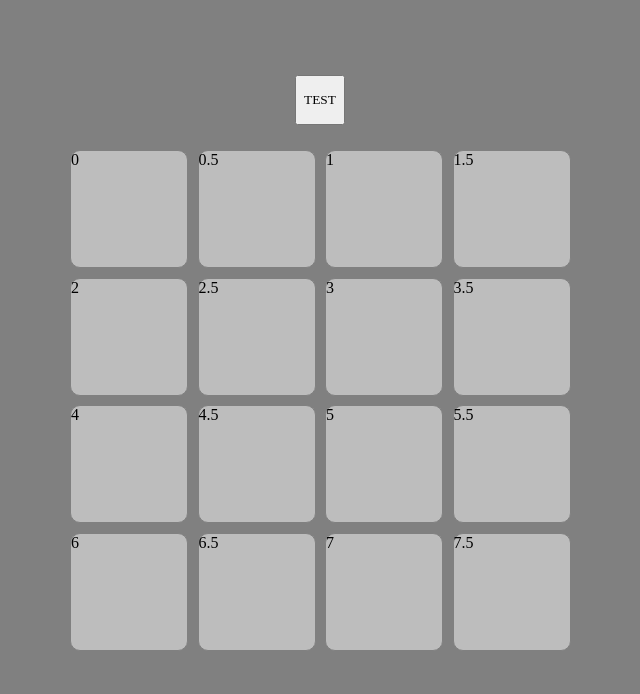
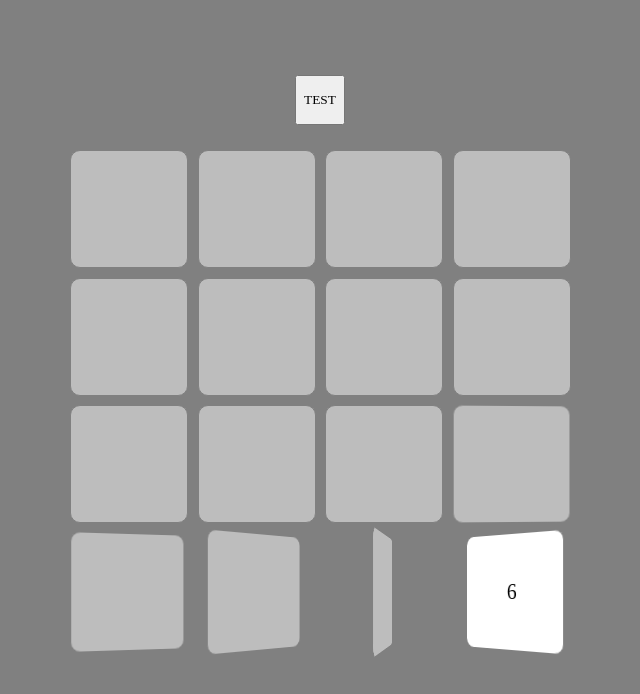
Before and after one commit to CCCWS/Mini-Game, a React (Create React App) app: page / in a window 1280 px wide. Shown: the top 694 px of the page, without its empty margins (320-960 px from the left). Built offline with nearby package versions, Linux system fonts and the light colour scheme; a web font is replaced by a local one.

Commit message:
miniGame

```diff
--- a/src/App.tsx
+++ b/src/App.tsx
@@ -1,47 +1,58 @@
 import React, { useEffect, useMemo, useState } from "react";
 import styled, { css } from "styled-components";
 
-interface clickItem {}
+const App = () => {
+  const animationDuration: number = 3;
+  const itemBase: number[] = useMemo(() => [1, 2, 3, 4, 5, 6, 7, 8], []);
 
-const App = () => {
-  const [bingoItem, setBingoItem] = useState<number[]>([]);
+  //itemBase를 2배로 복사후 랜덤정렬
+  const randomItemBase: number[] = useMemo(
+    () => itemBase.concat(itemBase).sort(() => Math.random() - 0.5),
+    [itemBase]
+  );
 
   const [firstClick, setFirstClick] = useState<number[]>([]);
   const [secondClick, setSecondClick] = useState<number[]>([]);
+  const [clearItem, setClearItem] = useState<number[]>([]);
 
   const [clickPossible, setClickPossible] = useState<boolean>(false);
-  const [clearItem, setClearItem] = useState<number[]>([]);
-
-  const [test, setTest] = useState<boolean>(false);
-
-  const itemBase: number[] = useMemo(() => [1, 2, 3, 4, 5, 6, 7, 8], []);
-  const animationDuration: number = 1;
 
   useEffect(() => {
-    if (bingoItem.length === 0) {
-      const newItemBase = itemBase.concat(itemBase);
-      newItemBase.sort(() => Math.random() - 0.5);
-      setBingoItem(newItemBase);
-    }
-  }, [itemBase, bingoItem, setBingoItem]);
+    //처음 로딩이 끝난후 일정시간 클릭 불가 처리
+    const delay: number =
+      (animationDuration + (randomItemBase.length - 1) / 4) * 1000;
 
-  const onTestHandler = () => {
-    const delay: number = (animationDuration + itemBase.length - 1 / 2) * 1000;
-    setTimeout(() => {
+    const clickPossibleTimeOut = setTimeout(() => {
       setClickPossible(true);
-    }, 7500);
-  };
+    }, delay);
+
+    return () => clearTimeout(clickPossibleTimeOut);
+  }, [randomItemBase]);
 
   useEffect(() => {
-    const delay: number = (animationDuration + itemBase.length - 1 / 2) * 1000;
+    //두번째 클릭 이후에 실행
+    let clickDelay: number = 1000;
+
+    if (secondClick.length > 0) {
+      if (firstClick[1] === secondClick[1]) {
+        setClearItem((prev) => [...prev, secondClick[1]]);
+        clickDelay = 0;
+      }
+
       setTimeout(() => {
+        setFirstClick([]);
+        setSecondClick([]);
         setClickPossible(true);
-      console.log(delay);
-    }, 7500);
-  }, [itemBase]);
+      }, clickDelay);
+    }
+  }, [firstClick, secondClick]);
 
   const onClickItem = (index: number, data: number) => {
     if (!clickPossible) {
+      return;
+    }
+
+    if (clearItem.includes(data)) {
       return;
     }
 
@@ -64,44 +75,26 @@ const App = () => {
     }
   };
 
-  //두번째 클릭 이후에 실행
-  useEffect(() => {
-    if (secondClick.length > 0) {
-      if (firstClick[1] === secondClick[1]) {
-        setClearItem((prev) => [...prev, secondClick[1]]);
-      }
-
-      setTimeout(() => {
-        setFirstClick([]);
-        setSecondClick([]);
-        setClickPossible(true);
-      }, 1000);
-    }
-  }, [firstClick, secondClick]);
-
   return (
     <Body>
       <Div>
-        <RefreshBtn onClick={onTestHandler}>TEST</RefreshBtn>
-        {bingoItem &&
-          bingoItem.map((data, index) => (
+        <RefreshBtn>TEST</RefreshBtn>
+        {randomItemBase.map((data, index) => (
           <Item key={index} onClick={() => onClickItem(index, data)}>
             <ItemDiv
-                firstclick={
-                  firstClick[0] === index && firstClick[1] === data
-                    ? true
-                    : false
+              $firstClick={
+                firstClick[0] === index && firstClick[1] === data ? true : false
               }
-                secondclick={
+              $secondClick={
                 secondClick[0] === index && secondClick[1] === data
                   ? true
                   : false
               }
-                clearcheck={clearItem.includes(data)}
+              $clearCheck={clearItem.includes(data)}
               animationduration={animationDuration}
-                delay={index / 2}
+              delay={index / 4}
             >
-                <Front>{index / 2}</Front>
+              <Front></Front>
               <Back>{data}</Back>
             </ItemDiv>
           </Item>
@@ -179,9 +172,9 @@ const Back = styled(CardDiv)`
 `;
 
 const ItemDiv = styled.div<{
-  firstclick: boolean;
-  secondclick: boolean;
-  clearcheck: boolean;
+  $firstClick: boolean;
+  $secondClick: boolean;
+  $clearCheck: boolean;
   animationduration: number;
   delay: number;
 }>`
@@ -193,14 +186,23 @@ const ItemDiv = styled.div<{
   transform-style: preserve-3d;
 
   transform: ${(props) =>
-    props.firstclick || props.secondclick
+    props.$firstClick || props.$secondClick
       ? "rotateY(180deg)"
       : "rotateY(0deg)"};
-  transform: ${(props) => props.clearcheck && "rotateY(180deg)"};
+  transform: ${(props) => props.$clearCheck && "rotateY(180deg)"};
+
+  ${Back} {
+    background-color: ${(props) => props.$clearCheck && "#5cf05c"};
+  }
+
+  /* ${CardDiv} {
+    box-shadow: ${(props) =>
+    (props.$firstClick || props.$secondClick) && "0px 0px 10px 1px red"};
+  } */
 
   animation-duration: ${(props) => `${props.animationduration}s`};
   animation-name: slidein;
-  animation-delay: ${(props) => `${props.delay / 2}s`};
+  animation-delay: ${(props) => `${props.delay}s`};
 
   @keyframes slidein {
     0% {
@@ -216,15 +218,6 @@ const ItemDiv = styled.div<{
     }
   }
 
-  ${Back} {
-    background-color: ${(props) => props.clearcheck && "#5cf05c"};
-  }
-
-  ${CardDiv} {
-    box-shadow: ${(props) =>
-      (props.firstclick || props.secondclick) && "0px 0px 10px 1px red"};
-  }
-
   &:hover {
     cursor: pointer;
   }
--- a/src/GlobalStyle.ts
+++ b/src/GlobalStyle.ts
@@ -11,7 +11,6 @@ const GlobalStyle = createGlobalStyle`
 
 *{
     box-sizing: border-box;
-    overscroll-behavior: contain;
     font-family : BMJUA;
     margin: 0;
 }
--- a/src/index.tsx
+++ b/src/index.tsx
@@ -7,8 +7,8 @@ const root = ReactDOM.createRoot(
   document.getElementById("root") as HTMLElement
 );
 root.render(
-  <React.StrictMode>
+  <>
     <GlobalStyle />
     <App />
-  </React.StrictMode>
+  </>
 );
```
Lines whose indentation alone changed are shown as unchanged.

- - - - - - -

* **What you need to do**: Only an exact copy of the records counts as an answer. Leave out the images.

* **Solution for this problem**:
Before and after one commit to CCCWS/Mini-Game, a React (Create React App) app: page / in a window 1280 px wide. Shown: the top 694 px of the page, without its empty margins (320-960 px from the left). Built offline with nearby package versions, Linux system fonts and the light colour scheme; a web font is replaced by a local one.

Commit message:
miniGame

```diff
--- a/src/App.tsx
+++ b/src/App.tsx
@@ -1,47 +1,58 @@
 import React, { useEffect, useMemo, useState } from "react";
 import styled, { css } from "styled-components";
 
-interface clickItem {}
+const App = () => {
+  const animationDuration: number = 3;
+  const itemBase: number[] = useMemo(() => [1, 2, 3, 4, 5, 6, 7, 8], []);
 
-const App = () => {
-  const [bingoItem, setBingoItem] = useState<number[]>([]);
+  //itemBase를 2배로 복사후 랜덤정렬
+  const randomItemBase: number[] = useMemo(
+    () => itemBase.concat(itemBase).sort(() => Math.random() - 0.5),
+    [itemBase]
+  );
 
   const [firstClick, setFirstClick] = useState<number[]>([]);
   const [secondClick, setSecondClick] = useState<number[]>([]);
+  const [clearItem, setClearItem] = useState<number[]>([]);
 
   const [clickPossible, setClickPossible] = useState<boolean>(false);
-  const [clearItem, setClearItem] = useState<number[]>([]);
-
-  const [test, setTest] = useState<boolean>(false);
-
-  const itemBase: number[] = useMemo(() => [1, 2, 3, 4, 5, 6, 7, 8], []);
-  const animationDuration: number = 1;
 
   useEffect(() => {
-    if (bingoItem.length === 0) {
-      const newItemBase = itemBase.concat(itemBase);
-      newItemBase.sort(() => Math.random() - 0.5);
-      setBingoItem(newItemBase);
-    }
-  }, [itemBase, bingoItem, setBingoItem]);
+    //처음 로딩이 끝난후 일정시간 클릭 불가 처리
+    const delay: number =
+      (animationDuration + (randomItemBase.length - 1) / 4) * 1000;
 
-  const onTestHandler = () => {
-    const delay: number = (animationDuration + itemBase.length - 1 / 2) * 1000;
-    setTimeout(() => {
+    const clickPossibleTimeOut = setTimeout(() => {
       setClickPossible(true);
-    }, 7500);
-  };
+    }, delay);
+
+    return () => clearTimeout(clickPossibleTimeOut);
+  }, [randomItemBase]);
 
   useEffect(() => {
-    const delay: number = (animationDuration + itemBase.length - 1 / 2) * 1000;
+    //두번째 클릭 이후에 실행
+    let clickDelay: number = 1000;
+
+    if (secondClick.length > 0) {
+      if (firstClick[1] === secondClick[1]) {
+        setClearItem((prev) => [...prev, secondClick[1]]);
+        clickDelay = 0;
+      }
+
       setTimeout(() => {
+        setFirstClick([]);
+        setSecondClick([]);
         setClickPossible(true);
-      console.log(delay);
-    }, 7500);
-  }, [itemBase]);
+      }, clickDelay);
+    }
+  }, [firstClick, secondClick]);
 
   const onClickItem = (index: number, data: number) => {
     if (!clickPossible) {
+      return;
+    }
+
+    if (clearItem.includes(data)) {
       return;
     }
 
@@ -64,44 +75,26 @@ const App = () => {
     }
   };
 
-  //두번째 클릭 이후에 실행
-  useEffect(() => {
-    if (secondClick.length > 0) {
-      if (firstClick[1] === secondClick[1]) {
-        setClearItem((prev) => [...prev, secondClick[1]]);
-      }
-
-      setTimeout(() => {
-        setFirstClick([]);
-        setSecondClick([]);
-        setClickPossible(true);
-      }, 1000);
-    }
-  }, [firstClick, secondClick]);
-
   return (
     <Body>
       <Div>
-        <RefreshBtn onClick={onTestHandler}>TEST</RefreshBtn>
-        {bingoItem &&
-          bingoItem.map((data, index) => (
+        <RefreshBtn>TEST</RefreshBtn>
+        {randomItemBase.map((data, index) => (
           <Item key={index} onClick={() => onClickItem(index, data)}>
             <ItemDiv
-                firstclick={
-                  firstClick[0] === index && firstClick[1] === data
-                    ? true
-                    : false
+              $firstClick={
+                firstClick[0] === index && firstClick[1] === data ? true : false
               }
-                secondclick={
+              $secondClick={
                 secondClick[0] === index && secondClick[1] === data
                   ? true
                   : false
               }
-                clearcheck={clearItem.includes(data)}
+              $clearCheck={clearItem.includes(data)}
               animationduration={animationDuration}
-                delay={index / 2}
+              delay={index / 4}
             >
-                <Front>{index / 2}</Front>
+              <Front></Front>
               <Back>{data}</Back>
             </ItemDiv>
           </Item>
@@ -179,9 +172,9 @@ const Back = styled(CardDiv)`
 `;
 
 const ItemDiv = styled.div<{
-  firstclick: boolean;
-  secondclick: boolean;
-  clearcheck: boolean;
+  $firstClick: boolean;
+  $secondClick: boolean;
+  $clearCheck: boolean;
   animationduration: number;
   delay: number;
 }>`
@@ -193,14 +186,23 @@ const ItemDiv = styled.div<{
   transform-style: preserve-3d;
 
   transform: ${(props) =>
-    props.firstclick || props.secondclick
+    props.$firstClick || props.$secondClick
       ? "rotateY(180deg)"
       : "rotateY(0deg)"};
-  transform: ${(props) => props.clearcheck && "rotateY(180deg)"};
+  transform: ${(props) => props.$clearCheck && "rotateY(180deg)"};
+
+  ${Back} {
+    background-color: ${(props) => props.$clearCheck && "#5cf05c"};
+  }
+
+  /* ${CardDiv} {
+    box-shadow: ${(props) =>
+    (props.$firstClick || props.$secondClick) && "0px 0px 10px 1px red"};
+  } */
 
   animation-duration: ${(props) => `${props.animationduration}s`};
   animation-name: slidein;
-  animation-delay: ${(props) => `${props.delay / 2}s`};
+  animation-delay: ${(props) => `${props.delay}s`};
 
   @keyframes slidein {
     0% {
@@ -216,15 +218,6 @@ const ItemDiv = styled.div<{
     }
   }
 
-  ${Back} {
-    background-color: ${(props) => props.clearcheck && "#5cf05c"};
-  }
-
-  ${CardDiv} {
-    box-shadow: ${(props) =>
-      (props.firstclick || props.secondclick) && "0px 0px 10px 1px red"};
-  }
-
   &:hover {
     cursor: pointer;
   }
--- a/src/GlobalStyle.ts
+++ b/src/GlobalStyle.ts
@@ -11,7 +11,6 @@ const GlobalStyle = createGlobalStyle`
 
 *{
     box-sizing: border-box;
-    overscroll-behavior: contain;
     font-family : BMJUA;
     margin: 0;
 }
--- a/src/index.tsx
+++ b/src/index.tsx
@@ -7,8 +7,8 @@ const root = ReactDOM.createRoot(
   document.getElementById("root") as HTMLElement
 );
 root.render(
-  <React.StrictMode>
+  <>
     <GlobalStyle />
     <App />
-  </React.StrictMode>
+  </>
 );
```
Lines whose indentation alone changed are shown as unchanged.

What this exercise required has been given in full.